In Hebrew, the sacred, divine name of God is spelled with four Hebrew letters: yod, hei, vav, and hei, or, in English, YHVH. This four-lettered name is called the tetragrammaton, which means “four letters.”
This name, YHVH, is found 6,823 times in the Hebrew Bible. Hebrew scholars and rabbis all agree that the exact pronunciation of these four letters has been lost throughout the centuries. Some suggest the name is pronounced Yehovah or Yahweh, while westerners say Jehovah, replacing the first letter Y (yud in Hebrew) with the English letter J, which does not exist in the Hebrew alphabet.
It is Jewish practice never to write this sacred name, but to replace it with the name Adonai, meaning, “the Lord.” There is also a rabbinical tradition of saying God’s name simply as Ha-Shem, meaning “the Name.”
The Jewish Mishna teaches that the high priest would pronounce the tetragrammaton when pronouncing the priestly blessing (Num. 6:24-27). However, outside of the temple, the name was replaced with Adonai.
The Mishna also teaches that on the Day of Atonement (Yom Kippur), the sacred name was spoken, causing the people to fall upon their faces and begin blessing the name of the Lord.

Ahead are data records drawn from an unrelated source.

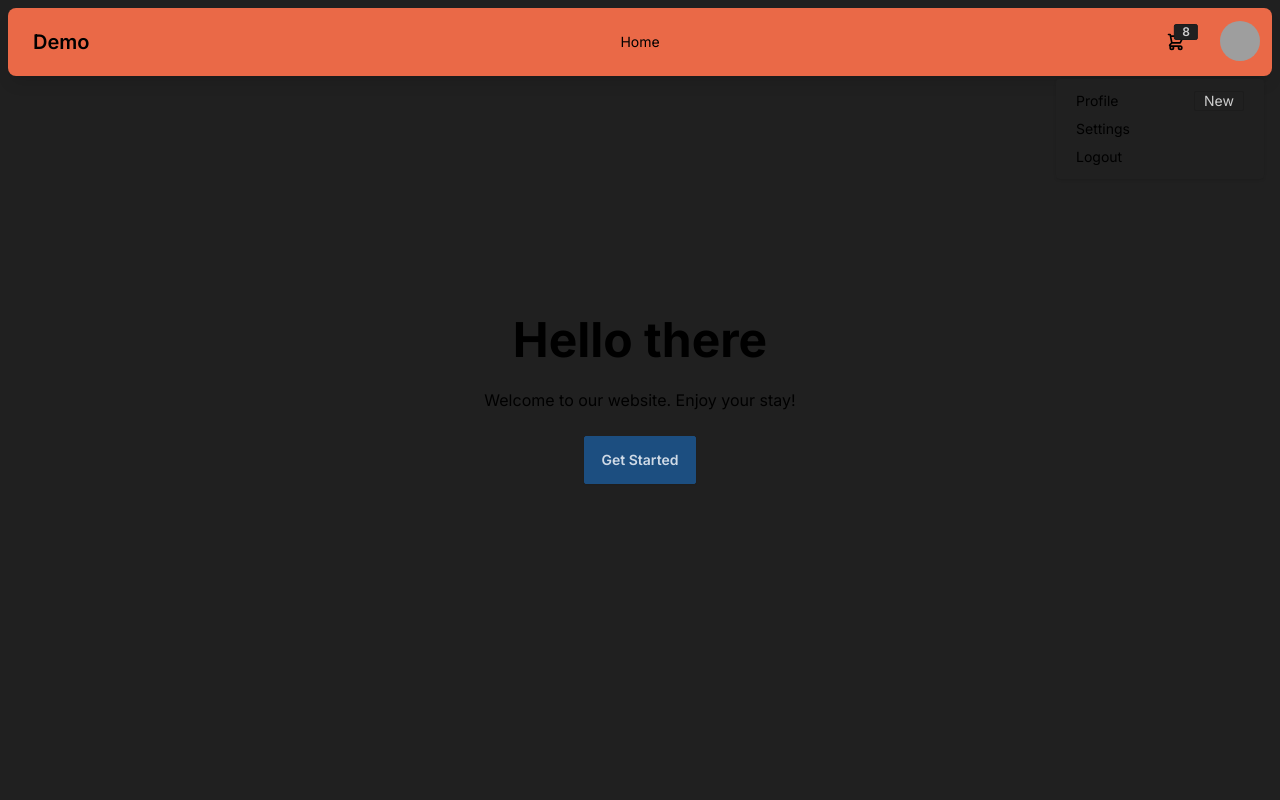
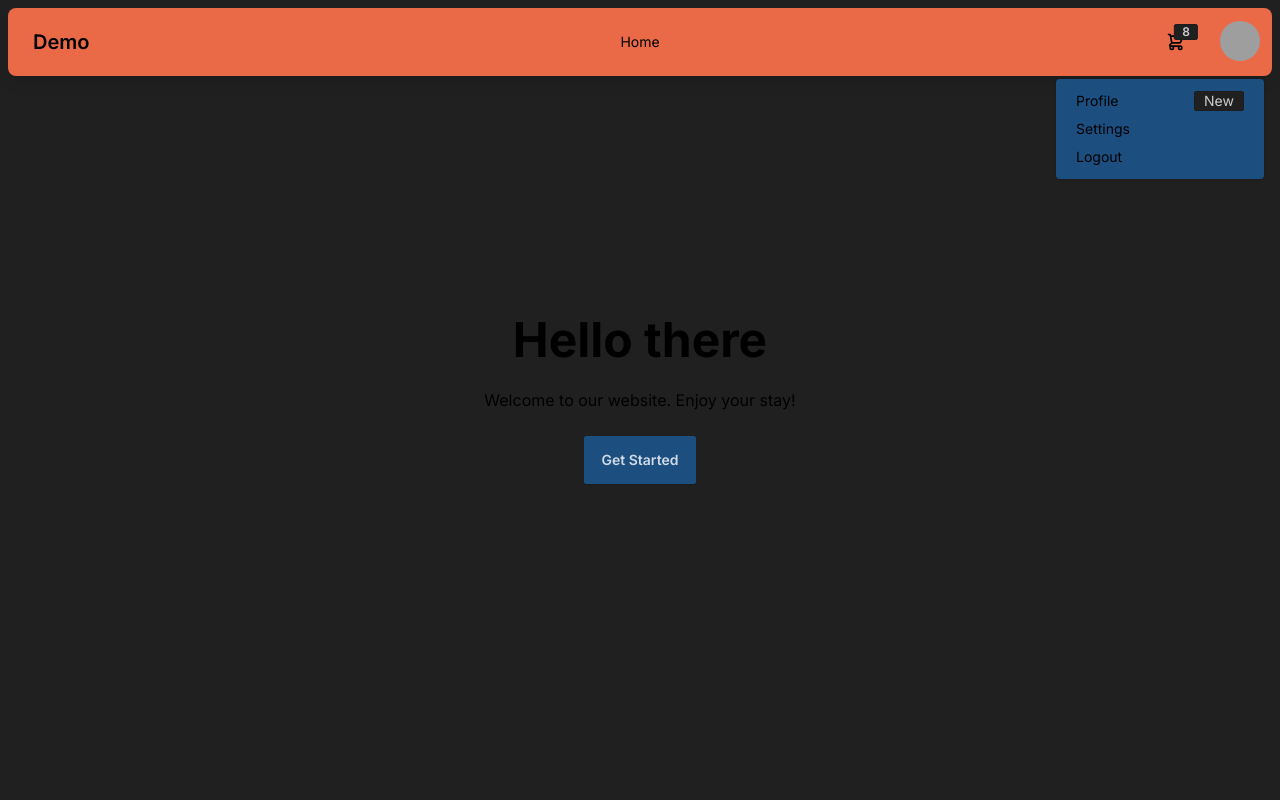
Before and after one commit to lokytech5/demo, a Next.js app: page / in a window 1280 px wide. Both pictures are taken after a click on the button 1239 px from the left and 41 px from the top of the page. Shown: the top 800 px of the page. Built offline with nearby package versions, Linux system fonts and the light colour scheme; grey boxes are pictures that could not be loaded.

Commit message:
Added colour update to navbar

```diff
--- a/app/page.tsx
+++ b/app/page.tsx
@@ -34,7 +34,7 @@ export default function Home() {
                     <span className="badge badge-sm indicator-item">8</span>
                   </div>
                 </div>
-                <div tabIndex={0} className="mt-3 z-[1] card card-compact dropdown-content w-52 bg-base-100 shadow">
+                <div tabIndex={0} className="mt-3 z-[1] card card-compact dropdown-content w-52 bg-primary-content shadow">
                   <div className="card-body">
                     <span className="font-bold text-lg">8 Items</span>
                     <span className="text-info">Subtotal: $999</span>
@@ -50,7 +50,7 @@ export default function Home() {
                     <img alt="Profile" src="https://img.daisyui.com/images/stock/photo-1534528741775-53994a69daeb.jpg" />
                   </div>
                 </div>
-                <ul tabIndex={0} className="menu menu-sm dropdown-content mt-3 z-[1] p-2 shadow bg-base-100 rounded-box w-52">
+                <ul tabIndex={0} className="menu menu-sm dropdown-content mt-3 z-[1] p-2 shadow bg-primary rounded-box w-52">
                   <li>
                     <a className="justify-between">
                       Profile
```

If you have ever read a Jewish religious book, you will notice something that appears odd to non-Jewish readers. When writing the name GOD, the Jewish writer will leave out the O and write it G-D. One reason is because if the paper gets lost, erased, or placed in the garbage, God’s name has not been fully written; therefore, it is not defiled. The same is true if it were written fully on paper; they do not wish to erase or defile God’s name.